Development Practice Student and Graduate Profiles

The Development Practice suite of postgraduate Programs is very fortunate to have a rich and vibrant student community with students from many different countries and cultures. Our Alumni share some of their experiences about studying Development Practice at UQ.

If you're wanting to share your experience please get in touch with us at

2. Carla Martinez - Chile

What was the most important thing you learnt/or most defining experience, you had while studying Development Practice at UQ?

  • All the tools provided for participatory development have been key in my work experience. They have helped me conduct small and large workshops with different types of stakeholders and be able to identify common goals and a path forward with the community.

How did your study help you to get to your current role, and what does your current role involve?

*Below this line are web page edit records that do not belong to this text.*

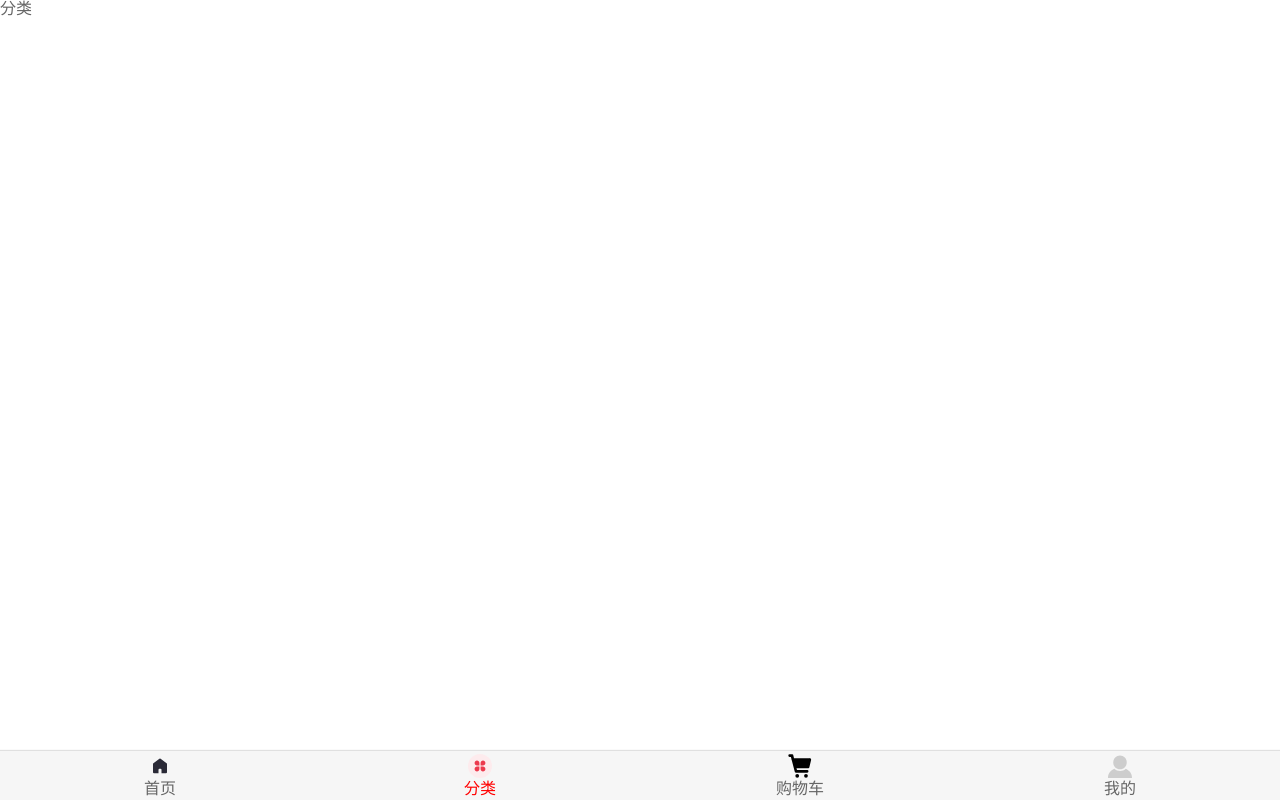
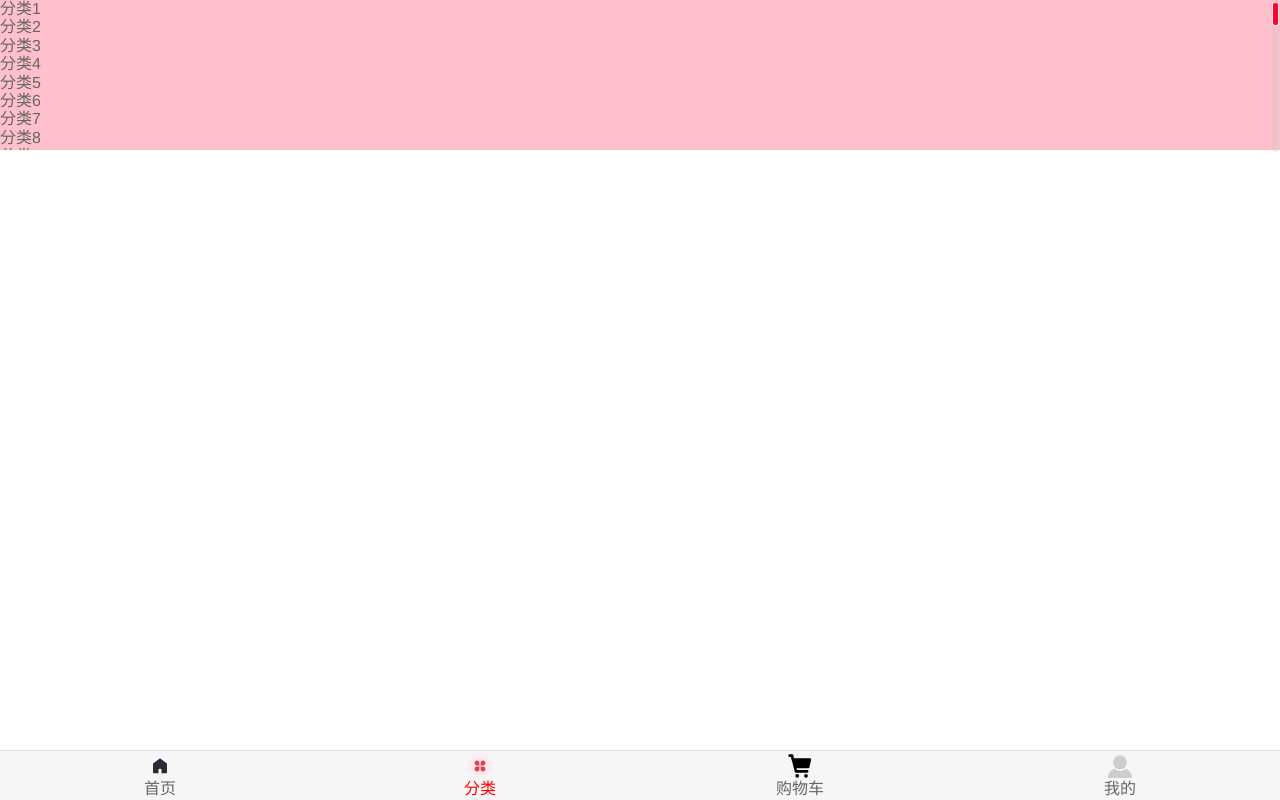
Before and after one commit to Yangguangwa/mall, a Vue app: page /category in a window 1280 px wide. Built offline with nearby package versions, Linux system fonts and the light colour scheme; what vue-easy-slider would draw is missing.

Commit message:
better-scroll

```diff
--- a/package.json
+++ b/package.json
@@ -7,7 +7,9 @@
     "build": "vue-cli-service build"
   },
   "dependencies": {
+    "@better-scroll/scroll-bar": "^2.4.2",
     "axios": "^0.27.2",
+    "better-scroll": "^1.15.2",
     "core-js": "^3.8.3",
     "normalize.css": "^8.0.1",
     "vue": "^2.6.14",
--- /dev/null
+++ b/src/components/common/scroll/Scroll.vue
@@ -0,0 +1,30 @@
+<template>
+  <div class="wrapper" ref="wrapper">
+      <div class="content">
+        <slot></slot>
+      </div>
+
+  </div>
+</template>
+
+<script>
+import BScroll from 'better-scroll'
+export default {
+    data(){
+        return {
+            scroll:null
+        }
+    },
+    mounted(){
+
+        this.scroll=new BScroll(this.$refs.wrapper,{
+            observeDom:true,
+            click:true
+        })
+    }
+}
+</script>
+
+<style>
+
+</style>
--- /dev/null
+++ b/src/components/content/goods/GoodsList.vue
@@ -0,0 +1,28 @@
+<template>
+  <div class="goods">
+      <goods-list-item v-for="(item,index) in goods" :key="index" :goodsItem="item"></goods-list-item>
+      {{goods}}
+  </div>
+</template>
+
+<script>
+import GoodsListItem from './GoodsListItem.vue'
+
+export default {
+  props:{
+    goods:{
+      type:Array,
+      default(){
+        return []
+      }
+    }
+  },
+  components:{
+    GoodsListItem
+  }
+}
+</script>
+
+<style>
+
+</style>
--- /dev/null
+++ b/src/components/content/goods/GoodsListItem.vue
@@ -0,0 +1,22 @@
+<template>
+  <div>
+      <img :src="goodsItem.show.img" alt="">
+  </div>
+</template>
+
+<script>
+export default {
+    props:{
+        goodsItem:{
+            type:Object,
+            default(){
+                return {}
+            }
+        }
+    }
+}
+</script>
+
+<style>
+
+</style>
--- a/src/components/content/tabControl/TabControl.vue
+++ b/src/components/content/tabControl/TabControl.vue
@@ -27,6 +27,7 @@ export default {
     methods:{
         itemClick(index){
             this.currentIndex=index
+            this.$emit('tabClick',index)
         }
     }
 }
--- a/src/router/index.js
+++ b/src/router/index.js
@@ -1,6 +1,7 @@
 import Vue from 'vue'
 import VueRouter from 'vue-router'
 
+import Home from 'views/home/Home.vue'
 
 Vue.use(VueRouter)
 
@@ -11,7 +12,7 @@ const routes = [
  },
  {
    path:'/home',
-   component:()=>import('views/home/Home.vue')
+   component:Home
  },
  {
    path:'/category',
--- a/src/views/category/Category.vue
+++ b/src/views/category/Category.vue
@@ -1,13 +1,123 @@
 <template>
-  <div>分类</div>
+  <div class="wrapper">
+    <ul @load="onload">
+      <li>分类1</li>
+      <li>分类2</li>
+      <li>分类3</li>
+      <li>分类4</li>
+      <li>分类5</li>
+      <li>分类6</li>
+      <li>分类7</li>
+      <li>分类8</li>
+      <li>分类9</li>
+      <li>分类10</li>
+      <li>分类11</li>
+      <li>分类12</li>
+      <li>分类13</li>
+      <li>分类14</li>
+      <li>分类15</li>
+      <li>分类16</li>
+      <li>分类17</li>
+      <li>分类18</li>
+      <li>分类19</li>
+      <li>分类20</li>
+      <li>分类21</li>
+      <li>分类22</li>
+      <li>分类23</li>
+      <li>分类24</li>
+      <li>分类25</li>
+      <li>分类26</li>
+      <li>分类27</li>
+      <li>分类28</li>
+      <li>分类29</li>
+      <li>分类30</li>
+      <li>分类31</li>
+      <li>分类32</li>
+      <li>分类33</li>
+      <li>分类34</li>
+      <li>分类35</li>
+      <li>分类36</li>
+      <li>分类37</li>
+      <li>分类38</li>
+      <li>分类39</li>
+      <li>分类40</li>
+      <li>分类41</li>
+      <li>分类42</li>
+      <li>分类43</li>
+      <li>分类44</li>
+      <li>分类45</li>
+      <li>分类46</li>
+      <li>分类47</li>
+      <li>分类48</li>
+      <li>分类49</li>
+      <li>分类50</li>
+    </ul>
+  </div>
 </template>
 
 <script>
-export default {
+  import BScroll from 'better-scroll'
 
-}
+  export default {
+    methods: {
+      onload() {
+        this.initBscroll()
+      },
+      initBscroll() {
+        this.scroll = new BScroll('.wrapper', {
+          mouseWheel: {
+            speed: 15,
+            invert: false,
+            easeTime: 300
+          },
+          scrollbar: {
+            // customElements: [this.$refs.vertical],
+            fade: false,
+            interactive: true,
+            scrollbarTrackClickable: true
+          },
+          scrollX: false,
+          scrollY: true,
+          click: true,
+          probeType:3,
+          pullUpLoad:true
+        })
+      }
+    },
+    mounted() {
+      this.initBscroll()
+      this.scroll.on('scroll',(position)=>{
+        console.log(position);
+      })
+      this.scroll.on('pullingUp',()=>{
+        console.log('上拉加载更多');
+      })
+    }
+  }
 </script>
 
 <style>
+  .wrapper {
+    height: 150px;
+    background-color: pink;
+    overflow: hidden;
+    /* overflow-y: scroll; */
+  }
 
+  .bscroll-vertical-scrollbar {
+    position: absolute;
+
+
+    height: 150px;
+    width: 7px;
+    border-radius: 6px;
+    background-color: rgb(200, 200, 200, 0.3);
+  }
+
+  .bscroll-indicator {
+    width: 100%;
+    height: 30px;
+    border-radius: 6px;
+    background-color: #ff002f !important;
+  }
 </style>
--- a/src/views/home/Home.vue
+++ b/src/views/home/Home.vue
@@ -1,11 +1,14 @@
 <template>
   <div id="home">
     <nav-bar class="home-nav"><div slot="center">购物街</div></nav-bar>
-    <home-swiper :banners="banners"/>
-    <recommend-view :recommends="recommends"></recommend-view>
-    <tab-control class="tab-control" :titles="['流行','新款','精选']"></tab-control>
-    <home-picture :pictures="pictures"></home-picture>
-    <ul>
+
+    <scroll class="content">
+      <home-swiper :banners="banners"/>
+      <recommend-view :recommends="recommends"></recommend-view>
+      <tab-control class="tab-control" :titles="['流行','新款','精选']" @tabClick="tabClick"></tab-control>
+      <!-- <home-picture :pictures="pictures"></home-picture> -->
+      <goods-list :goods="goods[currentType].list"></goods-list>
+      <ul>
       <li>1</li>
       <li>2</li>
       <li>3</li>
@@ -56,20 +59,77 @@
       <li>48</li>
       <li>49</li>
       <li>50</li>
-    </ul>
+      </ul>
+    </scroll>
+      <!-- <ul>
+        <li>下拉1</li>
+        <li>下拉2</li>
+        <li>下拉3</li>
+        <li>下拉4</li>
+        <li>下拉5</li>
+        <li>下拉6</li>
+        <li>下拉7</li>
+        <li>下拉8</li>
+        <li>下拉9</li>
+        <li>下拉10</li>
+        <li>下拉11</li>
+        <li>下拉12</li>
+        <li>下拉13</li>
+        <li>下拉14</li>
+        <li>下拉15</li>
+        <li>下拉16</li>
+        <li>下拉17</li>
+        <li>下拉18</li>
+        <li>下拉19</li>
+        <li>下拉20</li>
+        <li>下拉21</li>
+        <li>下拉22</li>
+        <li>下拉23</li>
+        <li>下拉24</li>
+        <li>下拉25</li>
+        <li>下拉26</li>
+        <li>下拉27</li>
+        <li>下拉28</li>
+        <li>下拉29</li>
+        <li>下拉30</li>
+        <li>下拉31</li>
+        <li>下拉32</li>
+        <li>下拉33</li>
+        <li>下拉34</li>
+        <li>下拉35</li>
+        <li>下拉36</li>
+        <li>下拉37</li>
+        <li>下拉38</li>
+        <li>下拉39</li>
+        <li>下拉40</li>
+        <li>下拉41</li>
+        <li>下拉42</li>
+        <li>下拉43</li>
+        <li>下拉44</li>
+        <li>下拉45</li>
+        <li>下拉46</li>
+        <li>下拉47</li>
+        <li>下拉48</li>
+        <li>下拉49</li>
+        <li>下拉50</li>
+      </ul> -->
   </div>
 
 </template>
 
 <script>
-import NavBar from 'components/common/navbar/NavBar'
 import HomeSwiper from './HomeComps/HomeSwiper.vue'
 import recommendView from './HomeComps/RecommendView.vue'
 import HomePicture from './HomeComps/Picture.vue'
 
+import NavBar from 'components/common/navbar/NavBar'
 import TabControl from 'components/content/tabControl/TabControl.vue'
+import GoodsList from 'components/content/goods/GoodsList'
+import Scroll from 'components/common/scroll/Scroll'
 
 import {getHomeMultidata,getHomeGoods} from 'network/home'
+
+
 
 
 export default {
@@ -78,7 +138,9 @@ export default {
     HomeSwiper,
     recommendView,
     TabControl,
-    HomePicture
+    HomePicture,
+    GoodsList,
+    Scroll,
   },
   data(){
     return{
@@ -90,7 +152,8 @@ export default {
         'sell':{page:0,list:[]},
 
       },
-      pictures:[]
+      pictures:[],
+      currentType:'pop'
     }
   },
   created(){
@@ -100,17 +163,35 @@ export default {
       this.recommends=res.data.recommend.list;
     })
 
-    getHomeGoods().then(res=>{
-
-      this.pictures=res.list
-    })
+    // getHomeGoods().then(res=>{
+    //   this.pictures=res.list
+    // })
+  },
+  methods:{
+    tabClick(index){
+      switch (index) {
+        case 0:
+          this.currentType='pop'
+          break;
+        case 1:
+          this.currentType='new'
+          break;
+        case 2:
+          this.currentType='sell'
+          break;
+        default:
+          break;
+      }
+    }
   }
 }
 </script>
 
-<style>
+<style scoped>
 #home{
   padding-top: 44px;
+  height: 100vh;
+  background-color: #fff;
 }
 .home-nav{
   background-color: var(--color-tint);
@@ -127,4 +208,9 @@ export default {
   top: 44px;
 }
 
+.content{
+  height: calc(100% - 49px);
+  overflow: hidden;
+}
+
 </style>
```
Also changed, not shown: 1 other file (tests, documents, lock files or other folders).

  • Currently I work with the Department of Primary Industries as a Senior Evaluation Officer, the Program Evaluation course was key in providing me with the tools to create program logics and develop sustainable development performance indicators. Other research courses also assisted my understanding of research basics. In my previous role, I worked in community development for 5 years. This role involved working with Indigenous Communities in Chile where I was able to apply all the participatory development tools, and be aware of the different social impacts that development interventions may have on a community.

What advice would you give to students in the same degree you studied?

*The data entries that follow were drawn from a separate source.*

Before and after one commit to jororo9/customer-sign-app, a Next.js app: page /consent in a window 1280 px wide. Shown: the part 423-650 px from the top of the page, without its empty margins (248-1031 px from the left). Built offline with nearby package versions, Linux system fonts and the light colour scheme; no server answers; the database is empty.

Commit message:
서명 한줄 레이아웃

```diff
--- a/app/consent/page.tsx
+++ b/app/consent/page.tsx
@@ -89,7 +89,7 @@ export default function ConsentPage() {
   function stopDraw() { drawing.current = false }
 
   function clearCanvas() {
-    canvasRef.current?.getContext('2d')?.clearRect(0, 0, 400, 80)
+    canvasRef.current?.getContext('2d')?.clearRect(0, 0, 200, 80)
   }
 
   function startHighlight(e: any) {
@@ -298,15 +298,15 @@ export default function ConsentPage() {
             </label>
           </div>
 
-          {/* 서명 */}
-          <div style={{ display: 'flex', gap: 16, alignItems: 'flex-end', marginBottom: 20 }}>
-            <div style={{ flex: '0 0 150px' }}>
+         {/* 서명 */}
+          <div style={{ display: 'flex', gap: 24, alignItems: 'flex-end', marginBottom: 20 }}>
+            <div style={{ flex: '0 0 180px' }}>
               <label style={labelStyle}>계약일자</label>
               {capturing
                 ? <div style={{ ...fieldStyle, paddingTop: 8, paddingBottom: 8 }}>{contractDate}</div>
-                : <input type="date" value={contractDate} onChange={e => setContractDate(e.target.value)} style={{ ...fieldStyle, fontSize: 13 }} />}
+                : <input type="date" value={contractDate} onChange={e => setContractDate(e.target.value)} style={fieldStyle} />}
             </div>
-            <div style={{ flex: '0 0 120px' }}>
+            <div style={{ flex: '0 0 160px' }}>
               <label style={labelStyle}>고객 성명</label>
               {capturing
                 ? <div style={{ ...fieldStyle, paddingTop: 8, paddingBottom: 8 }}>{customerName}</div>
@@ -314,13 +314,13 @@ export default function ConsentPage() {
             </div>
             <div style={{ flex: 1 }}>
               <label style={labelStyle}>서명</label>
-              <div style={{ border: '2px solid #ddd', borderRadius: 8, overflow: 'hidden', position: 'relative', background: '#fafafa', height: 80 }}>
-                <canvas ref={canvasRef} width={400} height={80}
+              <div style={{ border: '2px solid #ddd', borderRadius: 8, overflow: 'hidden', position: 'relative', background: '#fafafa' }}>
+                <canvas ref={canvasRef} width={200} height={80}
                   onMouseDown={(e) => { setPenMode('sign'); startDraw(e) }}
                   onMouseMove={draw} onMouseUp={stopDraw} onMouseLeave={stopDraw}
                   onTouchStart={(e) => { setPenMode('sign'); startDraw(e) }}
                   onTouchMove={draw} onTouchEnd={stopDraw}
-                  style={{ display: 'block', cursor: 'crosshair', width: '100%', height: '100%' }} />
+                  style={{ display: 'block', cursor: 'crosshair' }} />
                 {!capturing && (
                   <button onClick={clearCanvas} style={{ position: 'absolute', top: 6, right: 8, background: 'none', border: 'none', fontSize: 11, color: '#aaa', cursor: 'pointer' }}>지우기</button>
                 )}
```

  • To stay connected, share your practice with fellow students and practitioners, create networks and never forget to listen to the community, work towards their empowerment!

What was the best thing about your Development Practice program?

  • One of the highlights of my MDP program was the opportunity provided to conduct fieldwork with partnering universities, through the course I was able to help address a real case and context. Another highlight was the diversity of students, which allowed me to know how development work has been carried out in different contexts.